Plants and algae use the enzyme Rubisco to fix carbon dioxide, removing it from the atmosphere and converting it into biomass. Algae have figured out a way to increase the efficiency of carbon fixation. They gather most of their Rubisco into a ball-shaped microcompartment called the pyrenoid, which they flood with a high local concentration of carbon dioxide. A team of scientists at Princeton University, the Carnegie Institution for Science, Stanford University and the Max Plank Institute of Biochemistry have unravelled the mysteries of how the pyrenoid is assembled. These insights can help to engineer crops that remove more carbon dioxide from the atmosphere while producing more food.
A warming planet
Our brains house extremely complex neuronal circuits, whose detailed structures are still largely unknown. This is especially true for the so-called cerebral cortex of mammals, where among other things vision, thoughts or spatial orientation are being computed. Here the rules by which nerve cells are connected to each other are only partly understood. A team of scientists around Moritz Helmstaedter at the Frankfiurt Max Planck Institute for Brain Research and Helene Schmidt (Humboldt University in Berlin) have now discovered a surprisingly precise nerve cell connectivity pattern in the part of the cerebral cortex that is responsible for orienting the individual animal or human in space.
The researchers report online in Nature (Schmidt et al., 2017. Axonal synapse sorting in medial entorhinal cortex, DOI: 10.1038/nature24005) that synapses in...
Whispering gallery mode (WGM) resonators are used to make tiny micro-lasers, sensors, switches, routers and other devices. These tiny structures rely on a...
Using ultrafast flashes of laser and x-ray radiation, scientists at the Max Planck Institute of Quantum Optics (Garching, Germany) took snapshots of the briefest electron motion inside a solid material to date. The electron motion lasted only 750 billionths of the billionth of a second before it fainted, setting a new record of human capability to capture ultrafast processes inside solids!
When x-rays shine onto solid materials or large molecules, an electron is pushed away from its original place near the nucleus of the atom, leaving a hole...
For the first time, physicists have successfully imaged spiral magnetic ordering in a multiferroic material. These materials are considered highly promising candidates for future data storage media. The researchers were able to prove their findings using unique quantum sensors that were developed at Basel University and that can analyze electromagnetic fields on the nanometer scale. The results – obtained by scientists from the University of Basel’s Department of Physics, the Swiss Nanoscience Institute, the University of Montpellier and several laboratories from University Paris-Saclay – were recently published in the journal Nature.
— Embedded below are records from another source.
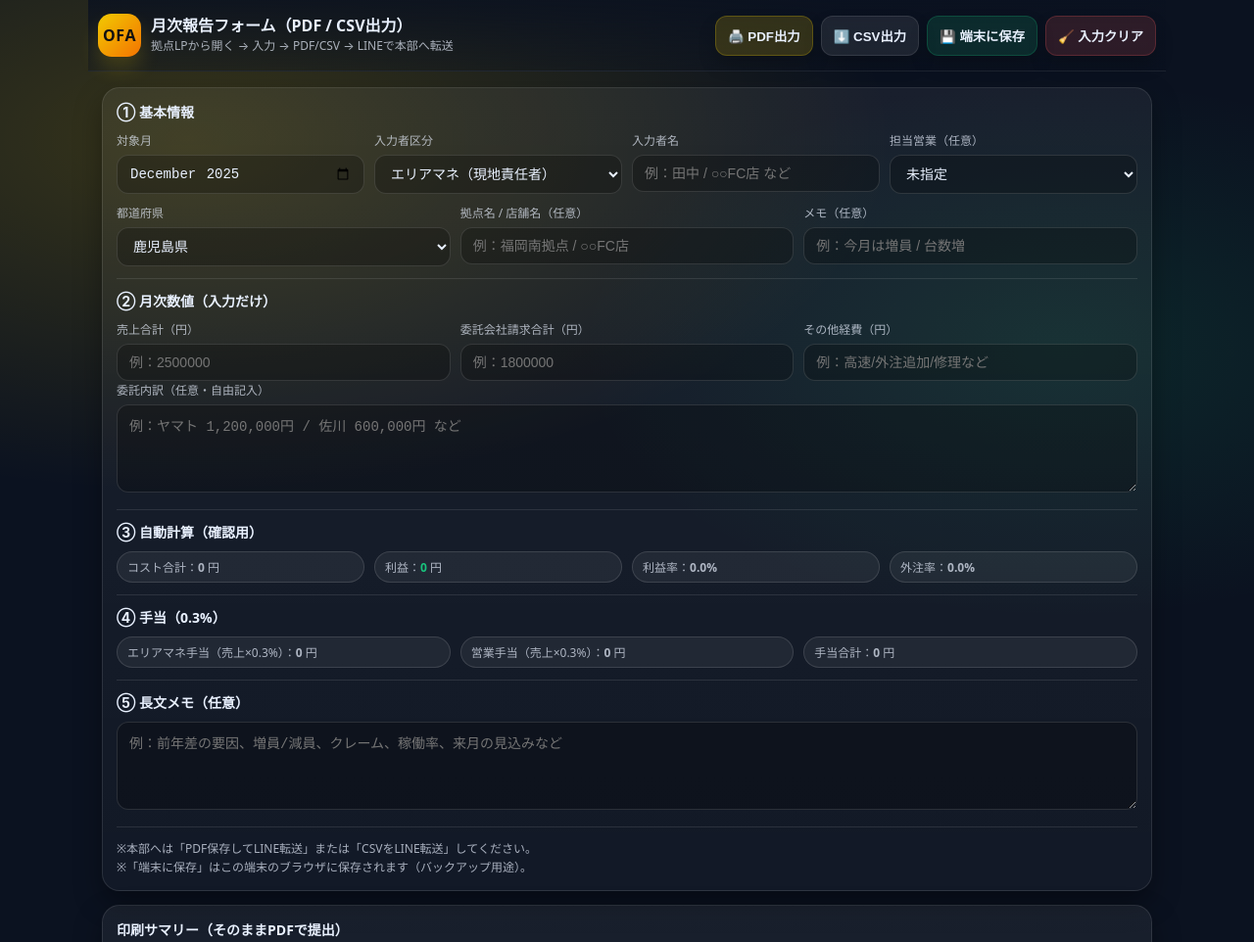
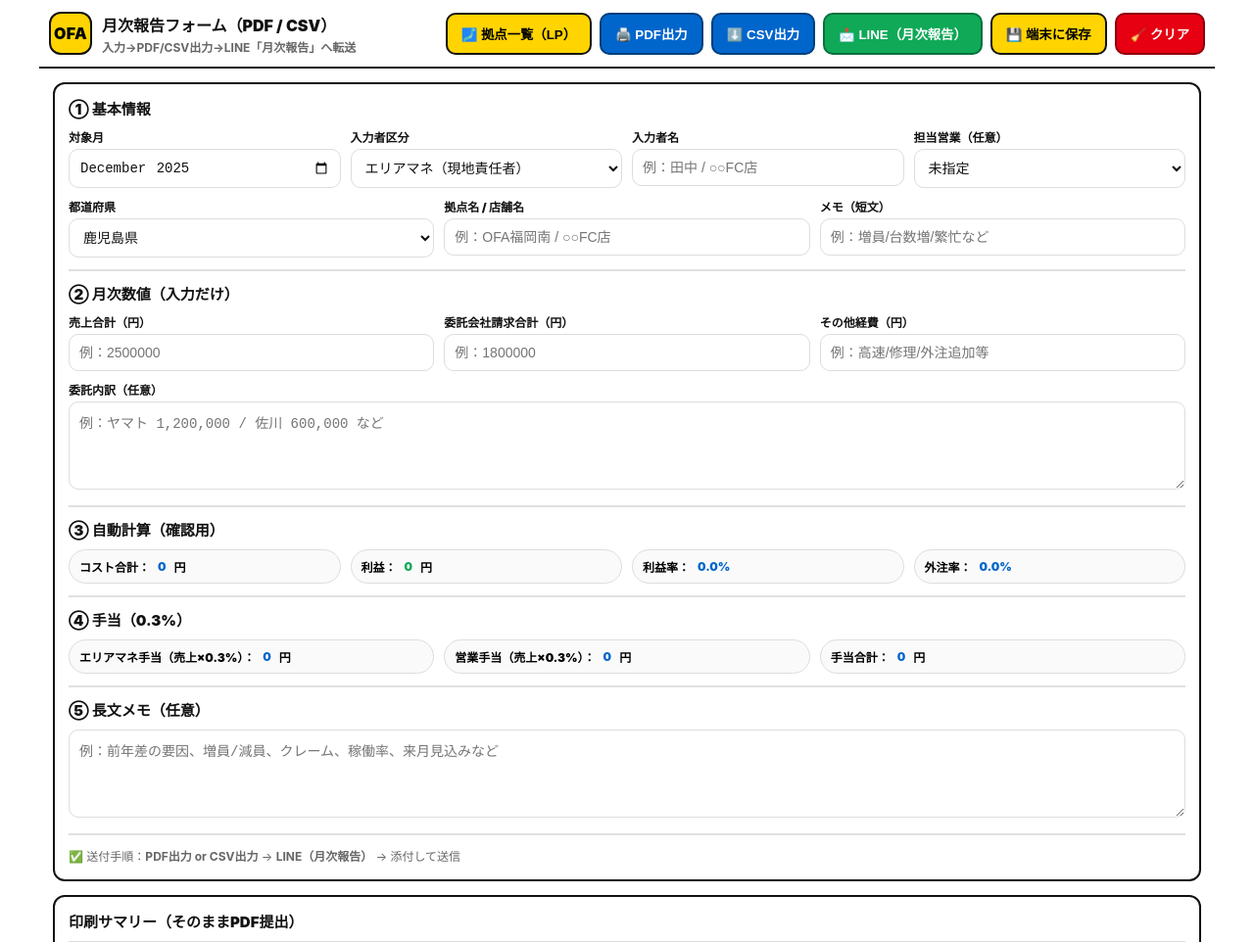
Before and after one commit to ofagroup2020-gif/ofa-uriage-kanri, a plain HTML site: page index.html in a window 1280 px wide. Shown: the top 962 px of the page at 98% size. Drawn offline with Linux system fonts and the light colour scheme.

Commit message:
Update index.html

```diff
--- a/index.html
+++ b/index.html
@@ -7,121 +7,118 @@
 
   <style>
     :root{
-      --bg:#0b1220;
-      --card:#111b2f;
-      --line:rgba(255,255,255,.12);
-      --text:#e9f1ff;
-      --muted:rgba(233,241,255,.70);
-      --accent:#ffd400;
-      --ok:#19c37d;
-      --bad:#ff5c5c;
-      --shadow:0 12px 28px rgba(0,0,0,.35);
-      --radius:18px;
+      --bg:#ffffff;
+      --card:#ffffff;
+      --border:#dddddd;
+      --text:#111111;
+      --muted:#666666;
+
+      --yellow:#FFD400;
+      --black:#111111;
+      --red:#E60012;
+      --green:#0FA958;
+      --blue:#0066CC;
+
+      --radius:12px;
     }
     *{box-sizing:border-box}
     body{
       margin:0;
-      font-family: system-ui,-apple-system,"Noto Sans JP","Hiragino Kaku Gothic ProN","Yu Gothic",sans-serif;
-      background: radial-gradient(1200px 600px at 15% 10%, rgba(255,212,0,.18), transparent 60%),
-                  radial-gradient(900px 500px at 85% 25%, rgba(25,195,125,.12), transparent 55%),
-                  radial-gradient(900px 500px at 65% 95%, rgba(52,152,219,.16), transparent 55%),
-                  var(--bg);
+      font-family:-apple-system,BlinkMacSystemFont,"Segoe UI","Noto Sans JP","Hiragino Kaku Gothic ProN","Yu Gothic",sans-serif;
+      background:var(--bg);
       color:var(--text);
     }
-    .wrap{max-width:1100px;margin:0 auto;padding:18px 14px 120px}
+    .wrap{max-width:1200px;margin:0 auto;padding:16px 14px 120px}
     .topbar{
       position:sticky;top:0;z-index:50;
-      display:flex;gap:12px;align-items:center;justify-content:space-between;
-      padding:14px 10px;margin:-18px -14px 16px;
-      backdrop-filter: blur(10px);
-      background: linear-gradient(to bottom, rgba(11,18,32,.85), rgba(11,18,32,.35));
-      border-bottom:1px solid rgba(255,255,255,.08);
+      background:#fff;
+      border-bottom:2px solid var(--black);
+      padding:12px 10px;
+      margin:-16px -14px 14px;
+      display:flex;gap:10px;align-items:center;justify-content:space-between;flex-wrap:wrap;
     }
     .brand{display:flex;gap:10px;align-items:center}
     .logo{
-      width:44px;height:44px;border-radius:14px;
-      background: linear-gradient(135deg, rgba(255,212,0,.95), rgba(255,120,0,.95));
-      box-shadow:0 12px 20px rgba(255,212,0,.16);
-      display:grid;place-items:center;font-weight:900;color:#111;letter-spacing:.04em;
+      width:44px;height:44px;border-radius:12px;
+      background:var(--yellow);
+      border:2px solid var(--black);
+      display:grid;place-items:center;
+      font-weight:900;color:#000;
+      letter-spacing:.02em;
     }
-    .brand h1{font-size:16px;margin:0;line-height:1.15}
-    .brand .sub{font-size:12px;color:var(--muted);margin-top:2px}
+    .brand h1{margin:0;font-size:16px;font-weight:900}
+    .brand .sub{margin-top:2px;color:var(--muted);font-size:12px;font-weight:700}
+
     .actions{display:flex;gap:8px;flex-wrap:wrap;justify-content:flex-end}
     button,.btn{
-      border:0;cursor:pointer;
-      padding:10px 12px;border-radius:12px;
-      color:var(--text);
-      background: rgba(255,255,255,.08);
-      border:1px solid rgba(255,255,255,.10);
-      box-shadow: 0 10px 18px rgba(0,0,0,.20);
-      display:inline-flex;gap:8px;align-items:center;justify-content:center;
-      font-weight:800;
+      padding:10px 14px;
+      border-radius:10px;
+      border:2px solid var(--black);
+      background:#f5f5f5;
+      font-weight:900;
+      cursor:pointer;
     }
-    button:hover,.btn:hover{filter:brightness(1.06)}
-    .btn-accent{background:rgba(255,212,0,.16);border-color:rgba(255,212,0,.22)}
-    .btn-ok{background:rgba(25,195,125,.14);border-color:rgba(25,195,125,.22)}
-    .btn-bad{background:rgba(255,92,92,.14);border-color:rgba(255,92,92,.22)}
+    button:hover,.btn:hover{opacity:.9}
+    .btn-yellow{background:var(--yellow);color:#000}
+    .btn-green{background:var(--green);color:#fff;border-color:#0b6f3d}
+    .btn-blue{background:var(--blue);color:#fff;border-color:#003e7a}
+    .btn-red{background:var(--red);color:#fff;border-color:#8f000b}
+
     .card{
-      background:linear-gradient(180deg, rgba(255,255,255,.06), rgba(255,255,255,.03));
-      border:1px solid rgba(255,255,255,.10);
+      background:var(--card);
+      border:2px solid var(--black);
       border-radius:var(--radius);
-      box-shadow:var(--shadow);
       padding:14px;
+      margin-bottom:14px;
     }
-    h2{margin:0 0 10px;font-size:14px}
-    .muted{color:var(--muted)}
+    h2{margin:0 0 10px;font-size:15px;font-weight:900}
+    .muted{color:var(--muted);font-size:12px;line-height:1.6}
     .row{display:grid;gap:10px}
-    @media(min-width:720px){
+    @media(min-width:860px){
       .row.cols2{grid-template-columns:1fr 1fr}
       .row.cols3{grid-template-columns:1fr 1fr 1fr}
       .row.cols4{grid-template-columns:1fr 1fr 1fr 1fr}
     }
-    label{display:block;font-size:12px;color:var(--muted);margin:0 0 6px}
+    label{display:block;font-size:12px;font-weight:900;margin:0 0 4px}
     input,select,textarea{
       width:100%;
-      background:rgba(0,0,0,.25);
-      border:1px solid rgba(255,255,255,.12);
-      border-radius:12px;
+      padding:10px;
+      border-radius:10px;
+      border:1px solid var(--border);
+      font-size:14px;
+      background:#fff;
       color:var(--text);
-      padding:10px 12px;
       outline:none;
-      font-size:14px;
     }
     textarea{min-height:90px;resize:vertical}
+    .hr{height:2px;background:#000;opacity:.12;margin:12px 0}
+
+    .pill{
+      display:inline-flex;gap:8px;align-items:center;
+      padding:8px 10px;border-radius:999px;
+      border:1px solid var(--border);
+      background:#fafafa;
+      font-size:12px;font-weight:900;color:#000;
+    }
+    .good{color:var(--green);font-weight:900}
+    .bad{color:var(--red);font-weight:900}
+    .blue{color:var(--blue);font-weight:900}
+
     table{
       width:100%;
-      border-collapse:separate;
-      border-spacing:0;
-      overflow:hidden;
-      border-radius:14px;
-      border:1px solid rgba(255,255,255,.10);
-      background:rgba(0,0,0,.18);
+      border-collapse:collapse;
+      font-size:13px;
+      background:#fff;
     }
-    th,td{padding:10px 10px;border-bottom:1px solid rgba(255,255,255,.08);font-size:12.5px}
-    th{color:var(--muted);text-align:left;background:rgba(255,255,255,.04);font-weight:900}
-    tr:last-child td{border-bottom:none}
-    .right{text-align:right}
-    .hr{height:1px;background:rgba(255,255,255,.10);margin:12px 0}
-    .pill{
-      padding:6px 10px;border-radius:999px;border:1px solid rgba(255,255,255,.12);
-      background:rgba(255,255,255,.06);font-size:12px;color:var(--muted)
-    }
-    .good{color:var(--ok);font-weight:900}
-    .bad{color:var(--bad);font-weight:900}
+    th,td{border:1px solid var(--border);padding:8px}
+    th{background:#f2f2f2;font-weight:900;text-align:left}
+    td.right{text-align:right}
 
-    /* 印刷(PDF)用 */
     @media print{
-      body{background:#fff;color:#000}
-      .topbar,.no-print{display:none !important}
-      .wrap{max-width:none;padding:0}
-      .card{box-shadow:none;border:1px solid #ccc;background:#fff}
-      table{border:1px solid #999;background:#fff}
-      th{background:#f3f3f3;color:#111}
-      td,th{border-bottom:1px solid #ddd;color:#111}
-      .muted{color:#333}
-      .pill{border:1px solid #ccc;background:#f7f7f7;color:#111}
-      .good{color:#0a7d4f}
-      .bad{color:#b80000}
+      .no-print{display:none !important}
+      .wrap{padding:0}
+      .topbar{display:none}
+      .card{border:1px solid #000}
     }
   </style>
 </head>
@@ -133,16 +130,17 @@
       <div class="brand">
         <div class="logo">OFA</div>
         <div>
-          <h1>月次報告フォーム（PDF / CSV出力）</h1>
-          <div class="sub">拠点LPから開く → 入力 → PDF/CSV → LINEで本部へ転送</div>
+          <h1>月次報告フォーム（PDF / CSV）</h1>
+          <div class="sub">入力→PDF/CSV出力→LINE「月次報告」へ転送</div>
         </div>
       </div>
-
       <div class="actions">
-        <button class="btn-accent" id="btnPDF">🖨️ PDF出力</button>
-        <button class="btn" id="btnCSV">⬇️ CSV出力</button>
-        <button class="btn-ok" id="btnSave">💾 端末に保存</button>
-        <button class="btn-bad" id="btnClear">🧹 入力クリア</button>
+        <button class="btn-yellow" id="btnLP">🗾 拠点一覧（LP）</button>
+        <button class="btn-blue" id="btnPDF">🖨️ PDF出力</button>
+        <button class="btn-blue" id="btnCSV">⬇️ CSV出力</button>
+        <button class="btn-green" id="btnLINE">📩 LINE（月次報告）</button>
+        <button class="btn-yellow" id="btnSave">💾 端末に保存</button>
+        <button class="btn-red" id="btnClear">🧹 クリア</button>
       </div>
     </div>
 
@@ -163,7 +161,7 @@
         </div>
         <div>
           <label>入力者名</label>
-          <input type="text" id="reporter" placeholder="例：田中 / ○○FC店 など">
+          <input type="text" id="reporter" placeholder="例：田中 / ○○FC店">
         </div>
         <div>
           <label>担当営業（任意）</label>
@@ -182,12 +180,12 @@
           <select id="pref"></select>
         </div>
         <div>
-          <label>拠点名 / 店舗名（任意）</label>
-          <input type="text" id="base" placeholder="例：福岡南拠点 / ○○FC店">
+          <label>拠点名 / 店舗名</label>
+          <input type="text" id="base" placeholder="例：OFA福岡南 / ○○FC店">
         </div>
         <div>
-          <label>メモ（任意）</label>
-          <input type="text" id="memoShort" placeholder="例：今月は増員 / 台数増">
+          <label>メモ（短文）</label>
+          <input type="text" id="memoShort" placeholder="例：増員/台数増/繁忙など">
         </div>
       </div>
 
@@ -205,14 +203,14 @@
         </div>
         <div>
           <label>その他経費（円）</label>
-          <input type="text" id="otherCost" inputmode="numeric" placeholder="例：高速/外注追加/修理など">
+          <input type="text" id="otherCost" inputmode="numeric" placeholder="例：高速/修理/外注追加等">
         </div>
       </div>
 
-      <div class="row">
+      <div class="row" style="margin-top:10px">
         <div>
-          <label>委託内訳（任意・自由記入）</label>
-          <textarea id="outsourceMemo" placeholder="例：ヤマト 1,200,000円 / 佐川 600,000円 など"></textarea>
+          <label>委託内訳（任意）</label>
+          <textarea id="outsourceMemo" placeholder="例：ヤマト 1,200,000 / 佐川 600,000 など"></textarea>
         </div>
       </div>
 
@@ -220,36 +218,34 @@
 
       <h2>③ 自動計算（確認用）</h2>
       <div class="row cols4">
-        <div class="pill">コスト合計：<b id="costSum">0</b> 円</div>
-        <div class="pill">利益：<b id="profitSum">0</b> 円</div>
-        <div class="pill">利益率：<b id="profitRate">0.0%</b></div>
-        <div class="pill">外注率：<b id="outRate">0.0%</b></div>
+        <div class="pill">コスト合計：<span class="blue" id="costSum">0</span> 円</div>
+        <div class="pill">利益：<span id="profitSum" class="good">0</span> 円</div>
+        <div class="pill">利益率：<span class="blue" id="profitRate">0.0%</span></div>
+        <div class="pill">外注率：<span class="blue" id="outRate">0.0%</span></div>
       </div>
 
       <div class="hr"></div>
 
       <h2>④ 手当（0.3%）</h2>
       <div class="row cols3">
-        <div class="pill">エリアマネ手当（売上×0.3%）：<b id="allowMgr">0</b> 円</div>
-        <div class="pill">営業手当（売上×0.3%）：<b id="allowSales">0</b> 円</div>
-        <div class="pill">手当合計：<b id="allowAll">0</b> 円</div>
+        <div class="pill">エリアマネ手当（売上×0.3%）：<span class="blue" id="allowMgr">0</span> 円</div>
+        <div class="pill">営業手当（売上×0.3%）：<span class="blue" id="allowSales">0</span> 円</div>
+        <div class="pill">手当合計：<span class="blue" id="allowAll">0</span> 円</div>
       </div>
 
       <div class="hr"></div>
 
       <h2>⑤ 長文メモ（任意）</h2>
-      <textarea id="memoLong" placeholder="例：前年差の要因、増員/減員、クレーム、稼働率、来月の見込みなど"></textarea>
+      <textarea id="memoLong" placeholder="例：前年差の要因、増員/減員、クレーム、稼働率、来月見込みなど"></textarea>
 
       <div class="hr no-print"></div>
-
-      <div class="muted no-print" style="font-size:12px;line-height:1.6">
-        ※本部へは「PDF保存してLINE転送」または「CSVをLINE転送」してください。<br>
-        ※「端末に保存」はこの端末のブラウザに保存されます（バックアップ用途）。
+      <div class="muted no-print">
+        ✅ 送付手順：<b>PDF出力 or CSV出力</b> → <b>LINE（月次報告）</b> → 添付して送信
       </div>
     </div>
 
-    <div class="card" style="margin-top:14px">
-      <h2>印刷サマリー（そのままPDFで提出）</h2>
+    <div class="card">
+      <h2>印刷サマリー（そのままPDF提出）</h2>
       <table>
         <tbody>
           <tr><th style="width:200px">対象月</th><td id="pMonth">—</td></tr>
@@ -267,8 +263,9 @@
   </div>
 
   <script>
+    const LINE_URL = "https://lin.ee/o1TPv8v";
     const RATE = 0.003; // 0.3%
-    const LS_KEY = "ofa_monthly_report_v1";
+    const LS_KEY = "ofa_monthly_report_white_v1";
 
     const PREFS = [
       "北海道","青森県","岩手県","宮城県","秋田県","山形県","福島県",
@@ -333,7 +330,7 @@
 
       el("costSum").textContent = yen(cost);
       el("profitSum").textContent = yen(prof);
-      el("profitSum").className = prof>=0 ? "good" : "bad";
+      el("profitSum").className = (prof>=0) ? "good" : "bad";
       el("profitRate").textContent = pct(pr);
       el("outRate").textContent = pct(or);
 
@@ -402,11 +399,9 @@
     }
 
     function saveLocal(){
-      const data = collect();
-      localStorage.setItem(LS_KEY, JSON.stringify(data));
+      localStorage.setItem(LS_KEY, JSON.stringify(collect()));
       alert("端末に保存しました");
     }
-
     function loadLocal(){
       try{
         const raw = localStorage.getItem(LS_KEY);
@@ -432,7 +427,6 @@
       if(/[",\n]/.test(s)) return `"${s.replace(/"/g,'""')}"`;
       return s;
     }
-
     function downloadText(text, filename, mime){
       const blob = new Blob([text], {type:mime});
       const url = URL.createObjectURL(blob);
@@ -488,7 +482,6 @@
       recalc();
     }
 
-    // ===== LPパラメータから自動入力（拠点LP対応）=====
     function applyParams(){
       const qs = new URLSearchParams(location.search);
       const pPref = qs.get("pref");
@@ -498,12 +491,12 @@
       const pReporter = qs.get("reporter");
       const pMonth = qs.get("month");
 
-      if (pMonth) month.value = pMonth;
-      if (pPref) pref.value = pPref;
-      if (pBase) base.value = pBase;
-      if (pSales) salesOwner.value = pSales;
-      if (pRole) role.value = pRole;
-      if (pReporter) reporter.value = pReporter;
+      if(pMonth) month.value = pMonth;
+      if(pPref) pref.value = pPref;
+      if(pBase) base.value = pBase;
+      if(pSales) salesOwner.value = pSales;
+      if(pRole) role.value = pRole;
+      if(pReporter) reporter.value = pReporter;
 
       recalc();
     }
@@ -521,6 +514,8 @@
     el("btnCSV").addEventListener("click", exportCSV);
     el("btnSave").addEventListener("click", saveLocal);
     el("btnClear").addEventListener("click", clearAll);
+    el("btnLINE").addEventListener("click", ()=>window.open(LINE_URL,"_blank"));
+    el("btnLP").addEventListener("click", ()=>window.open("lp.html","_blank"));
   </script>
 </body>
 </html>
```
Multiferroics are materials that simultaneously react to electric and magnetic fields. These two properties are rarely found together, and their combined...
19.09.2017 | Event News
12.09.2017 | Event News
06.09.2017 | Event News
22.09.2017 | Life Sciences
22.09.2017 | Medical Engineering
22.09.2017 | Physics and Astronomy